Speaking at his neo-classical office shortly before resuming talks with bankers on a bond swap deal that is key to saving the euro zone member from bankruptcy, Papademos said: Greece will not default.
We made significant progress over the last few weeks and in the last few days in particular. We are trying to conclude the discussions as quickly as possible. I am quite optimistic an agreement will be reached in the coming days, Papademos said.
The prime minister, who leads an emergency coalition government tasked with steering Greece out of its worst economic crisis in decades, spoke to Reuters minutes before bankers' chief negotiator Charles Dallara swept up to his mansion in his limousine for a new round of talks.
Papademos was also upbeat about parallel negotiations with the so-called troika of the European Union, International Monetary Fund and European Central Bank, saying agreement was expected soon on the reforms they are demanding in exchange for a new 130-billion euro aid package Greece needs to stay afloat.
The aim is to complete the discussion with the troika by the middle of next week at the latest. I hope sooner rather than later, he said.
The former central banker said Greece had made progress on both fiscal and structural reforms with results already emerging.
Much more has been achieved than sometimes appears in public. There are some slippages in the implementation of the fiscal adjustment programme and the reforms. But internal devaluation is already taking place. We expect some modest growth to appear during 2013.
Papademos said the budget deficit would be about 9.5 percent of GDP in 2011, from 10.6 percent in 2010. A worse than expected recession has made it hard for Greece to meet targets agreed with lenders, despite harsh salary cuts and tax hikes.
The troika has criticised the slow pace of Greek reforms and privatisations. Lenders have warned the second bailout will hinge on Greece's proven commitment to the programme.
The soft-spoken economist, whose polite demeanour was a sharp contrast to the brash style of many Greek politicians, said he appreciated the sacrifices the population was making.
We fully understand that the Greek people are not happy with current economic conditions and are concerned about the prospects for the economy, he said.
I believe the majority of the Greek people recognise the need for addressing our fiscal problems. I believe they realise that other adjustments are necessary in order to restore conditions for sustained growth.
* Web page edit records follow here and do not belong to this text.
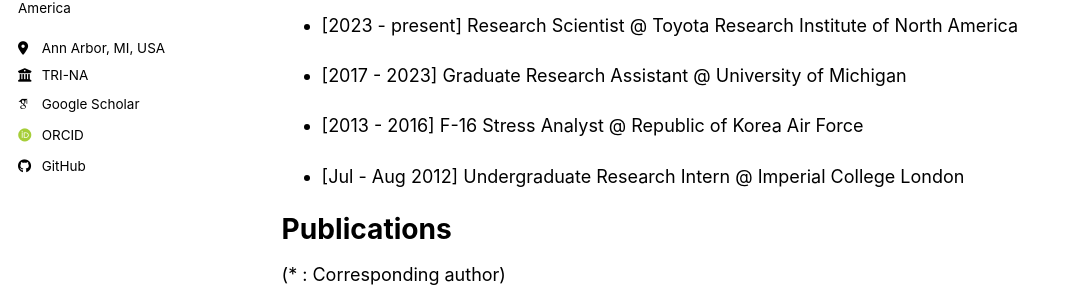
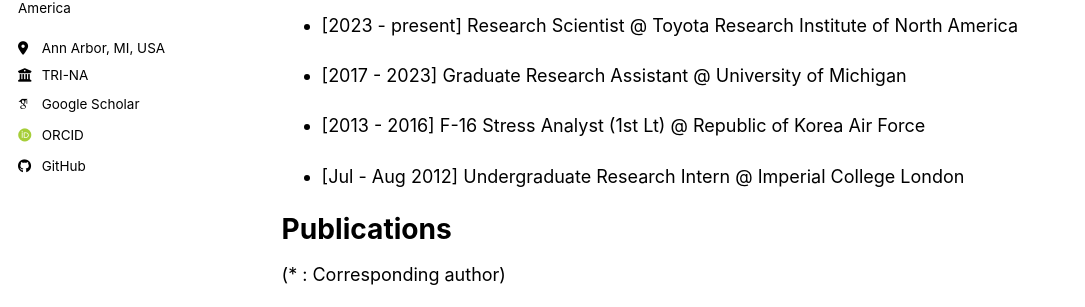
Before and after one commit to Kwon-HyungSuk/kwon-hyungsuk.github.io, a Jekyll site: the page built from _pages/about.md, in a window 1280 px wide and 900 px high. Shown: the part 360-667 px from the top of the window, without its empty margins (0-1085 px from the left). Built offline with Jekyll 4.4.1, drawn with Linux system fonts in a browser that asks for light colours; some web fonts are replaced; a script bundle is joined from its source files by our own code; library files that are not in the unit come from our copies.

Commit message:
Update about.md

```diff
--- a/_pages/about.md
+++ b/_pages/about.md
@@ -20,7 +20,7 @@
 
 * [2017 - 2023] Graduate Research Assistant @ University of Michigan
 
-* [2013 - 2016] F-16 Stress Analyst @ Republic of Korea Air Force
+* [2013 - 2016] F-16 Stress Analyst (1st Lt) @ Republic of Korea Air Force
 
 * [Jul - Aug 2012] Undergraduate Research Intern @ Imperial College London
 
```
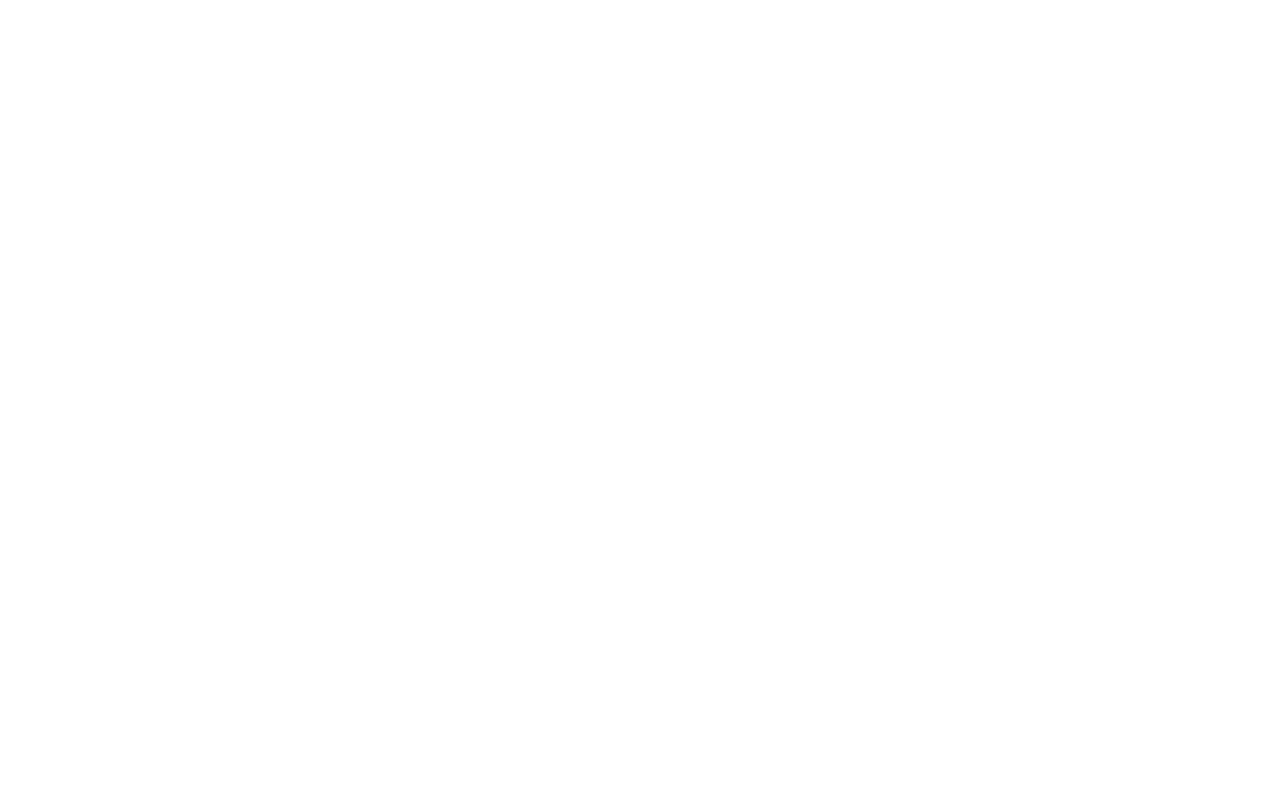
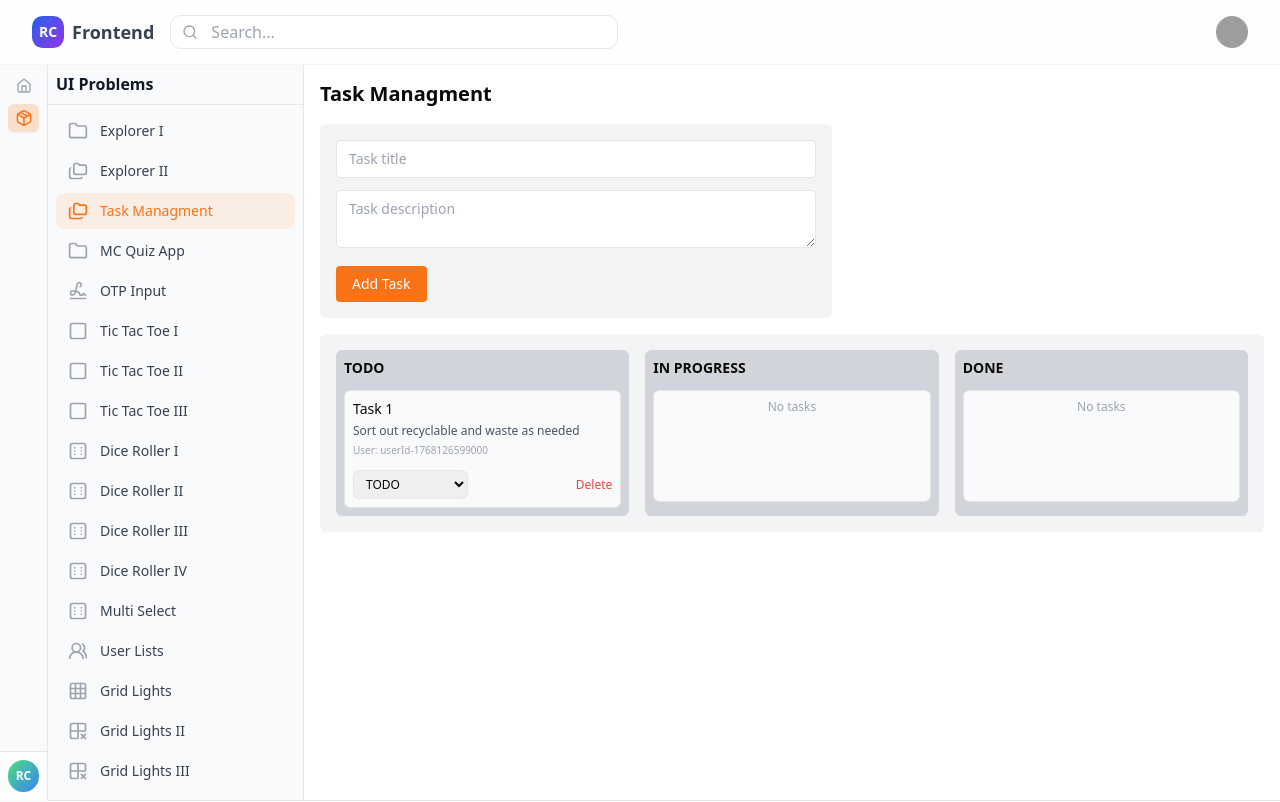
Before and after one commit to sachinrk04/UI-Problems-New, a React (Vite) app: page /ui-problems/task-managment in a window 1280 px wide. Before the commit this address had no page. Shown: the top 802 px of the page. Built offline with nearby package versions, Linux system fonts and the light colour scheme; grey boxes are pictures that could not be loaded.

Commit message:
add tasks managment

```diff
--- a/src/App.tsx
+++ b/src/App.tsx
@@ -19,6 +19,7 @@
 import GridLights from "./pages/UIProblems/GridLights";
 import GridLightsII from "./pages/UIProblems/GridLightsII";
 import GridLightsIII from "./pages/UIProblems/GridLightsIII";
+import TaskManagment from "./pages/UIProblems/TaskManagment";
 
 function App() {
   return (
@@ -29,6 +30,7 @@
           <Route path="ui-problems" element={<UIProblems />}>
             <Route path="explorer-one" element={<FolderFileExplorerOne />} />
             <Route path="explorer-two" element={<FolderFileExplorerTwo />} />
+            <Route path="task-managment" element={<TaskManagment />} />
             <Route path="mc-quiz-app" element={<MCQuizApp />} />
             <Route path="otp-input" element={<OtpInput />} />
             <Route path="tic-tac-toe" element={<TicTacToe />} />
--- /dev/null
+++ b/src/pages/UIProblems/TaskManagment.tsx
@@ -0,0 +1,140 @@
+import { useState } from "react";
+
+export type TaskStatus = "TODO" | "INPROGRESS" | "DONE";
+
+interface Task {
+  id: string;
+  title: string;
+  userId: string;
+  description: string;
+  status: TaskStatus;
+}
+
+const columns: TaskStatus[] = ["TODO", "INPROGRESS", "DONE"];
+
+const initialTasks: Task[] = [
+  {
+    id: `task-${Date.now()}`,
+    title: "Task 1",
+    userId: `userId-${Date.now()}`,
+    description: "Sort out recyclable and waste as needed",
+    status: "TODO",
+  },
+];
+
+const TaskManagment = () => {
+  const [tasks, setTasks] = useState<Task[]>(initialTasks);
+  const [title, setTitle] = useState("");
+  const [description, setDescription] = useState("");
+
+  const addTask = () => {
+    if (!title.trim()) return;
+
+    const newTask: Task = {
+      id: `task-${Date.now()}`,
+      title: title.trim(),
+      description: description.trim(),
+      userId: `userId-${Date.now()}`,
+      status: "TODO",
+    };
+
+    setTasks([...tasks, newTask]);
+    setTitle("");
+    setDescription("");
+  };
+
+  const moveTask = (id: string, status: TaskStatus) => {
+    setTasks(
+      tasks.map((task) => (task.id === id ? { ...task, status: status } : task))
+    );
+  };
+
+  const deleteTask = (id: string) => {
+    setTasks(tasks.filter((task) => task.id !== id));
+  };
+  return (
+    <div className="p-4">
+      <h1 className="mb-4 text-xl font-semibold">Task Managment</h1>
+
+      <div className="max-w-lg p-4 mb-4 space-y-3 bg-gray-100 rounded-sm">
+        <input
+          value={title}
+          onChange={(e) => setTitle(e.target.value)}
+          placeholder="Task title"
+          className="w-full px-3 py-2 text-sm border rounded"
+        />
+        <textarea
+          value={description}
+          onChange={(e) => setDescription(e.target.value)}
+          placeholder="Task description"
+          className="w-full px-3 py-2 text-sm border rounded"
+        />
+        <button
+          onClick={addTask}
+          disabled={title.trim().length === 0}
+          className="px-4 py-2 text-sm text-white rounded bg-primary"
+        >
+          Add Task
+        </button>
+      </div>
+
+      <div className="flex justify-around p-4 bg-gray-100 rounded-sm gap-x-4">
+        {columns.map((column) => (
+          <div
+            key={column}
+            className="w-full p-2 space-y-3 bg-gray-300 rounded-sm"
+          >
+            <h2 className="text-sm font-semibold">
+              {column === "INPROGRESS" ? "IN PROGRESS" : column}
+            </h2>
+            <div className="space-y-3">
+              {tasks
+                .filter((task) => task.status === column)
+                .map((task) => (
+                  <div
+                    key={task.id}
+                    className="p-2 border rounded-sm bg-gray-50"
+                  >
+                    <h3 className="text-sm font-medium">{task.title}</h3>
+                    <p className="mt-1 text-xs text-gray-600">
+                      {task.description}
+                    </p>
+                    <p className="text-[10px] text-gray-400 mt-1">
+                      User: {task.userId}
+                    </p>
+                    <div className="flex items-center justify-between mt-3">
+                      <select
+                        value={task.status}
+                        onChange={(e) =>
+                          moveTask(task.id, e.target.value as TaskStatus)
+                        }
+                        className="px-2 py-1 text-xs border rounded-sm"
+                      >
+                        <option value="TODO">TODO</option>
+                        <option value="INPROGRESS">IN PROGRESS</option>
+                        <option value="DONE">DONE</option>
+                      </select>
+                      <button
+                        onClick={() => deleteTask(task.id)}
+                        className="text-xs text-red-500"
+                      >
+                        Delete
+                      </button>
+                    </div>
+                  </div>
+                ))}
+
+              {tasks.filter((task) => task.status === column).length === 0 && (
+                <div className="p-2 text-center border rounded-sm h-28 bg-gray-50">
+                  <p className="text-xs text-gray-400 bg">No tasks</p>
+                </div>
+              )}
+            </div>
+          </div>
+        ))}
+      </div>
+    </div>
+  );
+};
+
+export default TaskManagment;
--- a/src/routes/uiProblemRoutes.tsx
+++ b/src/routes/uiProblemRoutes.tsx
@@ -19,6 +19,12 @@
   {
     name: "Explorer II",
     href: "/ui-problems/explorer-two",
+    icon: Folders,
+    description: "",
+  },
+  {
+    name: "Task Managment",
+    href: "/ui-problems/task-managment",
     icon: Folders,
     description: "",
   },
```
Scores of riot police cordoned off streets around his office during the interview, as hundreds of leftist protesters waved fists at parliament, chanting IMF get out.
The demonstration was smaller than previous, often violent, protests against the previous socialist government of George Papandreou, who was forced to step down in November.
Papademos's coalition is supported by the three main parties in parliament, ranging from socialists to the far-right, who have agreed an uneasy truce for a few months to save Greece from
default and exit from the euro zone.
Asked why he left a tranquil academic career for the Herculean task of leading Greece at such a difficult time, Papademos said: I had to contribute to the country's efforts to overcome the crisis.
Did he have any regrets? Once you make the decision, you don't look back, he replied with a wry smile.
(Editing by Barry Moody and David Stamp)